open /etc/modprobe.d/blacklist.conf file and add drivername using following syntax:
blacklist driver-name

Reboot your Linux box and use lsmod command to show the status of modules in the Linux Kernel:
# reboot
# lsmod

Say hello to kernel.modules_disabled kernel variable

You can place restrictions on module loading. When the following set to 1, unprivileged users cannot trigger the automatic loading of modules for security reasons:
# sysctl -w kernel.modules_disabled=1
You can add above to /etc/sysctl.d/99-custom.conf:
# echo 'kernel.modules_disabled=1' >> /etc/sysctl.d/99-custom.conf


Posted by: Vivek Gite

The author is the creator of nixCraft and a seasoned sysadmin, DevOps engineer, and a trainer for the Linux operating system/Unix shell scripting. Get the latest tutorials on SysAdmin, Linux/Unix and open source topics via RSS/XML feed or weekly email newsletter.

12 comment

  1. On a similar path, how would you go about disabling USB without having to add nousb on the kernel settings line in GRUB ?

  2. You need to add following drivers

    lsmod and modinfo command always gives information about loaded drivers.

  3. the method is if nothing works in debian based distros to blacklist a certain module,try making a file /etc/modprobe.d/00local with content as
    install modulename /bin/true

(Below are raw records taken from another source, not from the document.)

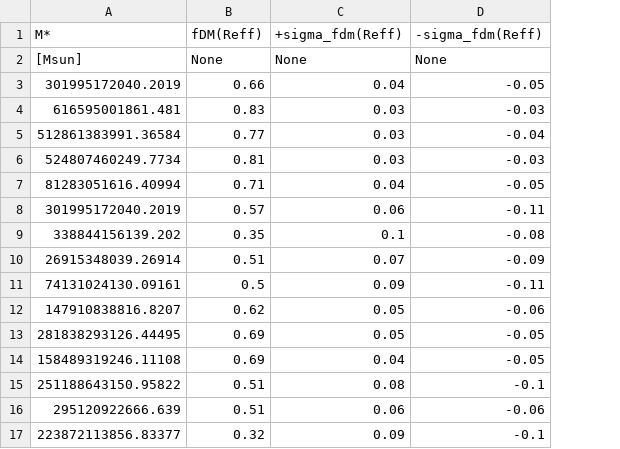
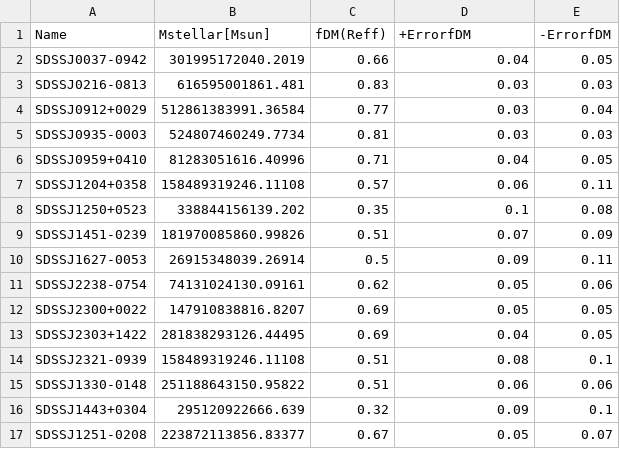
Before and after one commit to Annapreto23/TangoSIDM_DMFraction, a CSV file: data/Observational_datasets/dataset/BARNABE11.csv, drawn as a sheet; removed rows and columns are numbered as before the commit, all else as after; the diff names each change by its address in the sheet, - before the commit and + after, or states it on an @@ line.

Commit message:
Revising Barnabe dataset, adding minor changes, testing IMF in ATLAS3D

```diff
--- a/data/Observational_datasets/dataset/BARNABE11.csv
+++ b/data/Observational_datasets/dataset/BARNABE11.csv
+column A, rows 2-10: SDSSJ0037-0942 | SDSSJ0216-0813 | SDSSJ0912+0029 | SDSSJ0935-0003 | SDSSJ0959+0410 | SDSSJ1204+0358 | SDSSJ1250+0523 | SDSSJ1451-0239 | SDSSJ1627-0053; rows 12-16: SDSSJ2300+0022 | SDSSJ2303+1422 | SDSSJ2321-0939 | SDSSJ1330-0148 | SDSSJ1443+0304
-column D, rows 3-15: -0.05 | -0.03 | -0.04 | -0.03 | -0.05 | -0.11 | -0.08 | -0.09 | -0.11 | -0.06 | -0.05 | -0.05 | -0.1; row 17: -0.1
+column E, rows 2-10: 0.05 | 0.03 | 0.04 | 0.03 | 0.05 | 0.11 | 0.08 | 0.09 | 0.11; rows 12-16: 0.05 | 0.05 | 0.1 | 0.06 | 0.1
-row 1: M* | fDM(Reff) | +sigma_fdm(Reff) | -sigma_fdm(Reff)
-row 2: [Msun] | None | None | None
+row 1: Name | Mstellar[Msun] | fDM(Reff) | +ErrorfDM | -ErrorfDM
-B6: 81283051616.40994
+B6: 81283051616.40996
-B7: 301995172040.2019
+B7: 158489319246.11108
-B9: 26915348039.26914
+B9: 181970085860.99826
-B10: 74131024130.09161
+B10: 26915348039.26914
+row 11: SDSSJ2238-0754 | 74131024130.09161 | 0.62 | 0.05 | 0.06
-C12: 0.62
+C12: 0.69
-D13: 0.05
+D13: 0.04
-C14: 0.69
+C14: 0.51
-D14: 0.04
+D14: 0.08
-D15: 0.08
+D15: 0.06
-row 16: 295120922666.639 | 0.51 | 0.06 | -0.06
-B16: 223872113856.83377
+B16: 295120922666.639
+row 17: SDSSJ1251-0208 | 223872113856.83377 | 0.67 | 0.05 | 0.07
```
Also changed, not shown: data/Observational_datasets/raw_data/Auger_2009.csv, 4 other files.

  4. OpenSuse 11.4 can only mount one type of filesystem ‘ISO9660’ . What is my problem?
    Thank you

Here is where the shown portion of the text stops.